I briefly mused about her comment then said, “Every human is infinitely valuable. And I believe that we have the privilege to treat each other as just that.”
Skeptically she asked, “Do your actually believe that?”
Without hesitation I responded, “Absolutely. My motives are right! I have no hidden agenda what so ever. She paused and looked intently at me. She reached out her hand to shake mine and enthusiastically introduced herself. “My name is Pam!”
I let Pam know that I was a follower of Jesus, and that the God of the Bible describes people He made in His likeness and image. I briefly explained that being made in the image of God meant that humans are unique from the animal kingdom. We have the capacity to worship, are aware of right and wrong, and are of infinite worth to their Creator.
She smiled again at me and said, “Thank you… this has been most refreshing for me.” She turned and walked out the door. I doubt I will ever see her again.
I love the simplicity of Luke’s words describing the Apostle Paul in Acts 17:17. “So he reasoned in the synagogue with both Jews and God-fearing Greeks, as well as in the marketplace […Starbucks] day by day with those who happened to be there.”

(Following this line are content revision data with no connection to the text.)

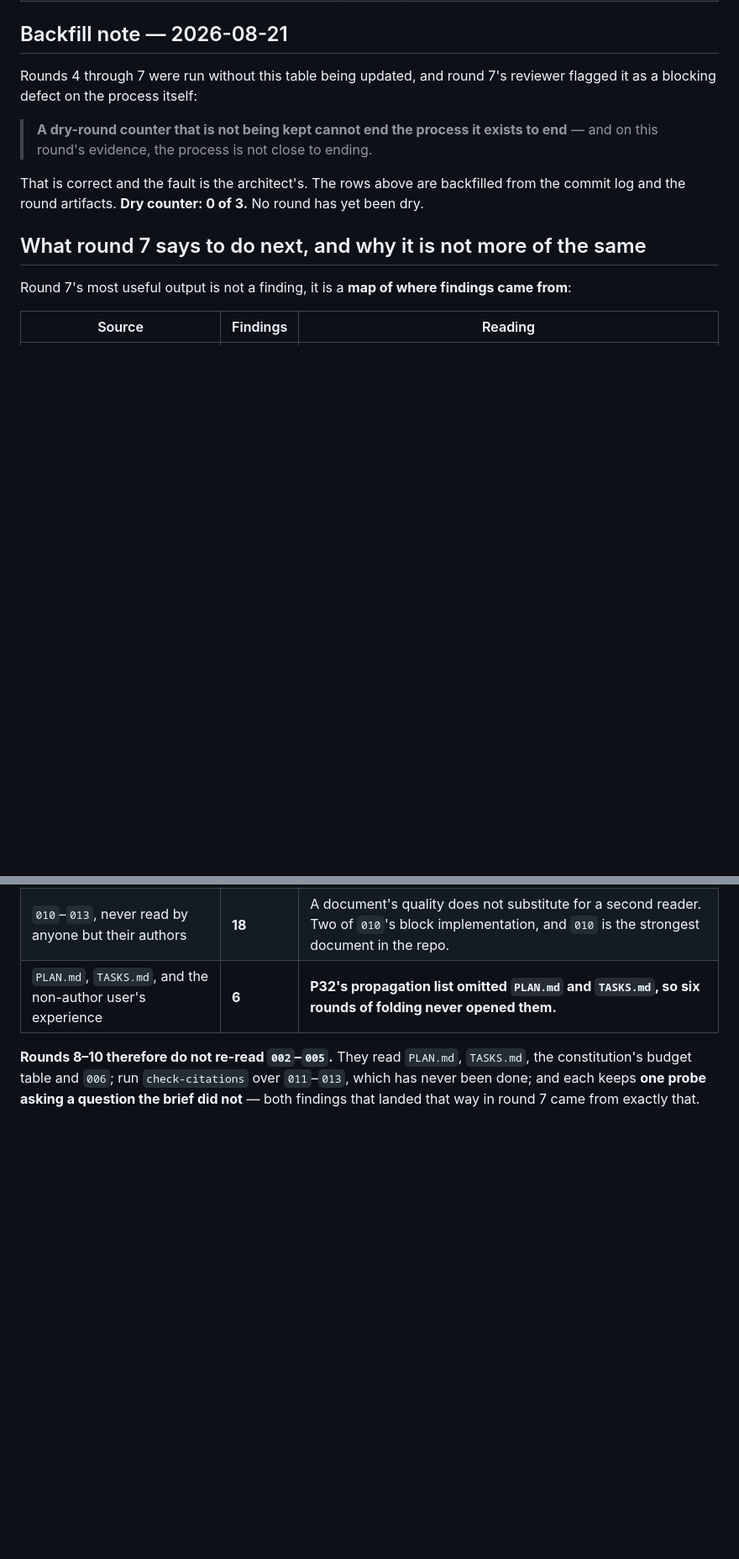
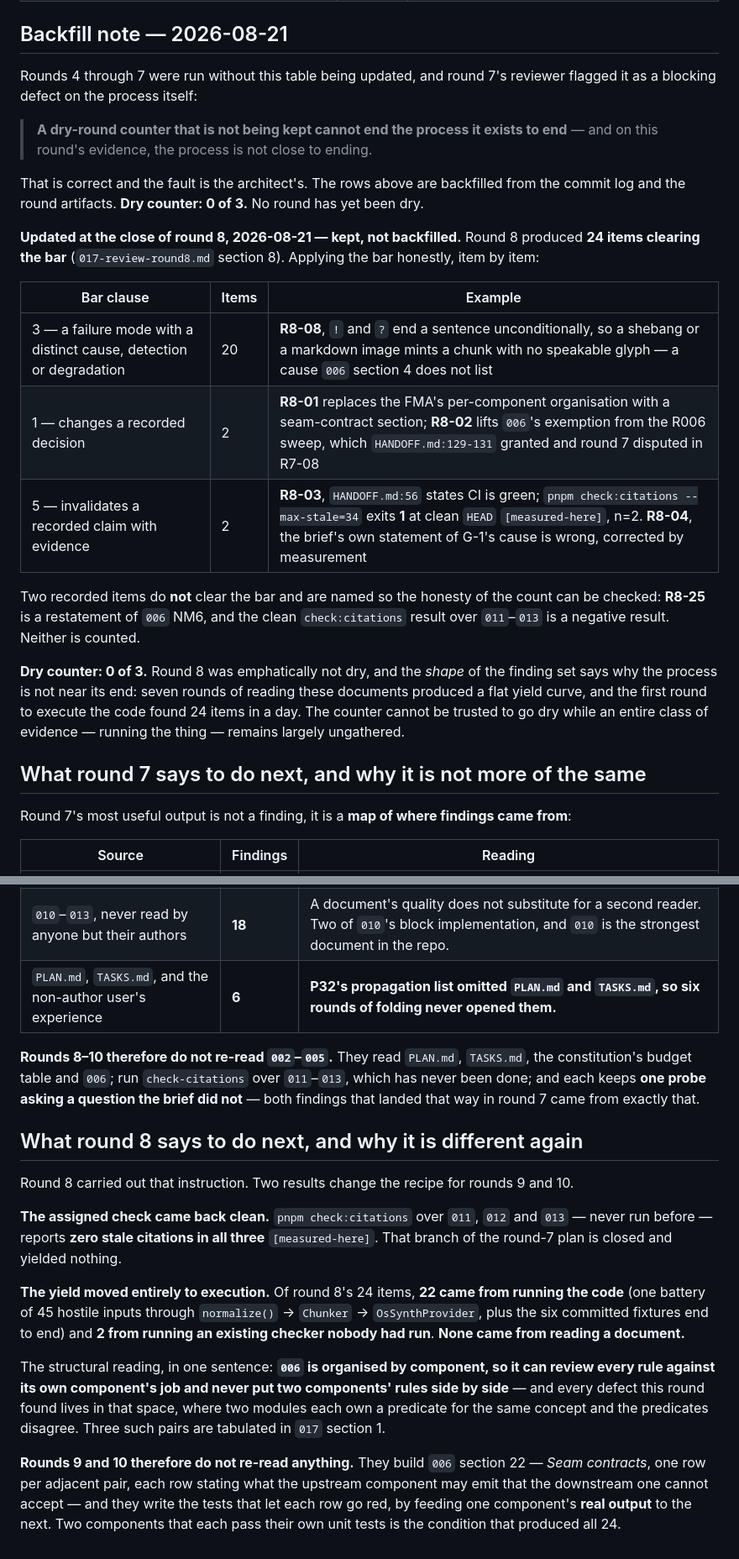
Before and after one commit to YoraiLevi/2026-08-orca-plugin-tts-archived, a Markdown page: docs/design/000-round-ledger.md, 2 parts joined by grey strips. Shown at 84% size. Rendered like a GitHub page; blank space fills up the shorter version.

```diff
--- a/docs/design/000-round-ledger.md
+++ b/docs/design/000-round-ledger.md
@@ -85,6 +86,25 @@ flagged it as a blocking defect on the process itself:
 That is correct and the fault is the architect's. The rows above are backfilled from the
 commit log and the round artifacts. **Dry counter: 0 of 3.** No round has yet been dry.
 
+**Updated at the close of round 8, 2026-08-21 — kept, not backfilled.** Round 8 produced **24 items
+clearing the bar** (`017-review-round8.md` section 8). Applying the bar honestly, item by item:
+
+| Bar clause | Items | Example |
+|---|---|---|
+| 3 — a failure mode with a distinct cause, detection or degradation | 20 | **R8-08**, `!` and `?` end a sentence unconditionally, so a shebang or a markdown image mints a chunk with no speakable glyph — a cause `006` section 4 does not list |
+| 1 — changes a recorded decision | 2 | **R8-01** replaces the FMA's per-component organisation with a seam-contract section; **R8-02** lifts `006`'s exemption from the R006 sweep, which `HANDOFF.md:129-131` granted and round 7 disputed in R7-08 |
+| 5 — invalidates a recorded claim with evidence | 2 | **R8-03**, `HANDOFF.md:56` states CI is green; `pnpm check:citations --max-stale=34` exits **1** at clean `HEAD` `[measured-here]`, n=2. **R8-04**, the brief's own statement of G-1's cause is wrong, corrected by measurement |
+
+Two recorded items do **not** clear the bar and are named so the honesty of the count can be
+checked: **R8-25** is a restatement of `006` NM6, and the clean `check:citations` result over
+`011`–`013` is a negative result. Neither is counted.
+
+**Dry counter: 0 of 3.** Round 8 was emphatically not dry, and the *shape* of the finding set says
+why the process is not near its end: seven rounds of reading these documents produced a flat yield
+curve, and the first round to execute the code found 24 items in a day. The counter cannot be
+trusted to go dry while an entire class of evidence — running the thing — remains largely
+ungathered.
+
 ## What round 7 says to do next, and why it is not more of the same
 
 Round 7's most useful output is not a finding, it is a **map of where findings came from**:
@@ -99,3 +119,27 @@ Round 7's most useful output is not a finding, it is a **map of where findings c
 constitution's budget table and `006`; run `check-citations` over `011`–`013`, which has
 never been done; and each keeps **one probe asking a question the brief did not** — both
 findings that landed that way in round 7 came from exactly that.
+
+## What round 8 says to do next, and why it is different again
+
+Round 8 carried out that instruction. Two results change the recipe for rounds 9 and 10.
+
+**The assigned check came back clean.** `pnpm check:citations` over `011`, `012` and `013` — never
+run before — reports **zero stale citations in all three** `[measured-here]`. That branch of the
+round-7 plan is closed and yielded nothing.
+
+**The yield moved entirely to execution.** Of round 8's 24 items, **22 came from running the code**
+(one battery of 45 hostile inputs through `normalize()` → `Chunker` → `OsSynthProvider`, plus the six
+committed fixtures end to end) and **2 from running an existing checker nobody had run**. **None came
+from reading a document.**
+
+The structural reading, in one sentence: **`006` is organised by component, so it can review every
+rule against its own component's job and never put two components' rules side by side** — and every
+defect this round found lives in that space, where two modules each own a predicate for the same
+concept and the predicates disagree. Three such pairs are tabulated in `017` section 1.
+
+**Rounds 9 and 10 therefore do not re-read anything.** They build `006` section 22 — *Seam
+contracts*, one row per adjacent pair, each row stating what the upstream component may emit that
+the downstream one cannot accept — and they write the tests that let each row go red, by feeding one
+component's **real output** to the next. Two components that each pass their own unit tests is the
+condition that produced all 24.
```
Also changed, not shown: other parts of docs/design/000-round-ledger.md (+1 -0 lines), docs/design/017-review-round8.md (added, +535 -0 lines).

The last half of the verse is so intriguing to me. Paul was in the marketplace and doesn’t appear to be at all picky about who he would talk with. The phrase we use to describe our ministry is “Reclaiming Organic Discipleship.” That word organic is everywhere these days. Organic has to do with the basic and fundamental ingredients of all living matter. Sharing your faith doesn’t need to be complicated. It can, and should, be organic. Let’s consider the basic ingredients of evangelism. It consists of: you, another person, observation, the Bible and engagement. “Organic encounters” are everywhere if we will simply open our eyes, and most importantly – our mouths – to engage with those who most need to know the love of the Father.
On the lookout for organic encounters,